The lighthouse is less than 0.5 miles from the dock. Walk through the village and past the visitor center to the boardwalk that will take you over the dunes to the lighthouse. Be sure to get a tour when you are on the island and climb to the top for a spectacular view.
With the completion of the Erie Canal in 1826, the development of commercial navigation on the Great Lakes increased rapidly. The Manitou Passage was the most important route for schooners and steamers traveling the 300 mile length of Lake Michigan. South Manitou Island provided a wood fueling stop for steamers. The island had the only deep natural harbor between the Manitou Passage and Chicago, 220 miles to the south, providing a safe and well protected haven from storms.
In 1858, the U.S. Lighthouse Establishment recognized the need for greater safety and replaced this house with a two-story brick residence with a 35 foot tower on top. The tower housed a Fourth Order Fresnel lens. A fog signal building was added and both structures still stand today.
During the operation of the lighthouse, 17 Keepers and 32 Assistant Keepers maintained the light.

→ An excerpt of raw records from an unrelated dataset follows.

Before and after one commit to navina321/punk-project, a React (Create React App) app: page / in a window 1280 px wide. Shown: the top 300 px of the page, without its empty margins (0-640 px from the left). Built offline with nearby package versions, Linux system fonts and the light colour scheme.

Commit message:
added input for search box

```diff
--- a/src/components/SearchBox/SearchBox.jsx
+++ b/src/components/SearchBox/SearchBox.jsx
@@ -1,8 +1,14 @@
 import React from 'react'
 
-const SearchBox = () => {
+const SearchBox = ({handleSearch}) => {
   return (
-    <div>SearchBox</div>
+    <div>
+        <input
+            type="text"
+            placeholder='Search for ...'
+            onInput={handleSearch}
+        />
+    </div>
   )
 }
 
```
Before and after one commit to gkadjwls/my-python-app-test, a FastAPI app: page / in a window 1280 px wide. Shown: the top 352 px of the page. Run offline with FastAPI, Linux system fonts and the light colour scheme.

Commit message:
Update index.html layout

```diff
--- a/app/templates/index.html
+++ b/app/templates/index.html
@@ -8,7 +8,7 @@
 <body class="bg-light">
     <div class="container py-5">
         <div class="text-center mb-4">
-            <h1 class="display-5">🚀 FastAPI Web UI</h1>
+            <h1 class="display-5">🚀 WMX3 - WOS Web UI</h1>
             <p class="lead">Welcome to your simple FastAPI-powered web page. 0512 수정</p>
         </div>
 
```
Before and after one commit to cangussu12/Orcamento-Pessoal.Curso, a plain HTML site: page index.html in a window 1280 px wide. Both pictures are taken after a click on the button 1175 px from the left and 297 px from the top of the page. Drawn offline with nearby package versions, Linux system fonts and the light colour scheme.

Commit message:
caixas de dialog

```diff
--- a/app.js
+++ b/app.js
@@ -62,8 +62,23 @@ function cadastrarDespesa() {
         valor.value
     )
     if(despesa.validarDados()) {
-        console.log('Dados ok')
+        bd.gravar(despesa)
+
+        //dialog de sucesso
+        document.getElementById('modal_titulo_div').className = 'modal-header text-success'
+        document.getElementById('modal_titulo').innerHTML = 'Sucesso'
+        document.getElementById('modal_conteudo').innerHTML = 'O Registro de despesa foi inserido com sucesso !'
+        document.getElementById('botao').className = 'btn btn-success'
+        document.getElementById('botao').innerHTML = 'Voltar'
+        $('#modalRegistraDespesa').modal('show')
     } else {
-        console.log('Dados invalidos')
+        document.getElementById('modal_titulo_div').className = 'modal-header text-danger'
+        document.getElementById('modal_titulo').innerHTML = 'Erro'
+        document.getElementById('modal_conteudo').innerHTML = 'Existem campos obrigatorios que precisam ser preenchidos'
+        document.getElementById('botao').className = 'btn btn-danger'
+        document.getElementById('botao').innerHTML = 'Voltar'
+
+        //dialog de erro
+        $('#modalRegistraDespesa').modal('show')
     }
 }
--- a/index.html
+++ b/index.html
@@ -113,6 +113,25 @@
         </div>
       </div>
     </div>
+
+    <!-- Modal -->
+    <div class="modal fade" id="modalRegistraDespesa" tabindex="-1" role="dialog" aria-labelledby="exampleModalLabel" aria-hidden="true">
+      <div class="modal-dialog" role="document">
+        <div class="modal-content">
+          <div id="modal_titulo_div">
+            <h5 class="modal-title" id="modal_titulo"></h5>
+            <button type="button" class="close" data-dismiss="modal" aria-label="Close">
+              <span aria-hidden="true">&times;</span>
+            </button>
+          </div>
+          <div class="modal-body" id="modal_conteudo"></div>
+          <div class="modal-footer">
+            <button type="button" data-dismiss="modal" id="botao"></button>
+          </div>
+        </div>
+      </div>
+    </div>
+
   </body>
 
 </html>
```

Aaron Sheridan was one of the Lighthouse Keepers and the first one to be in charge of the current lighthouse. Learn about Aaron, his family, and his tragic death while he was the Keeper. For more information on the lighthouse, browse Terry Pepper's website. The U.S. Coast Guard abandoned the light station in 1958.
Visit Michigan Lighthouses for a listing of all lighthouses in Michigan.
Last updated: September 13, 2017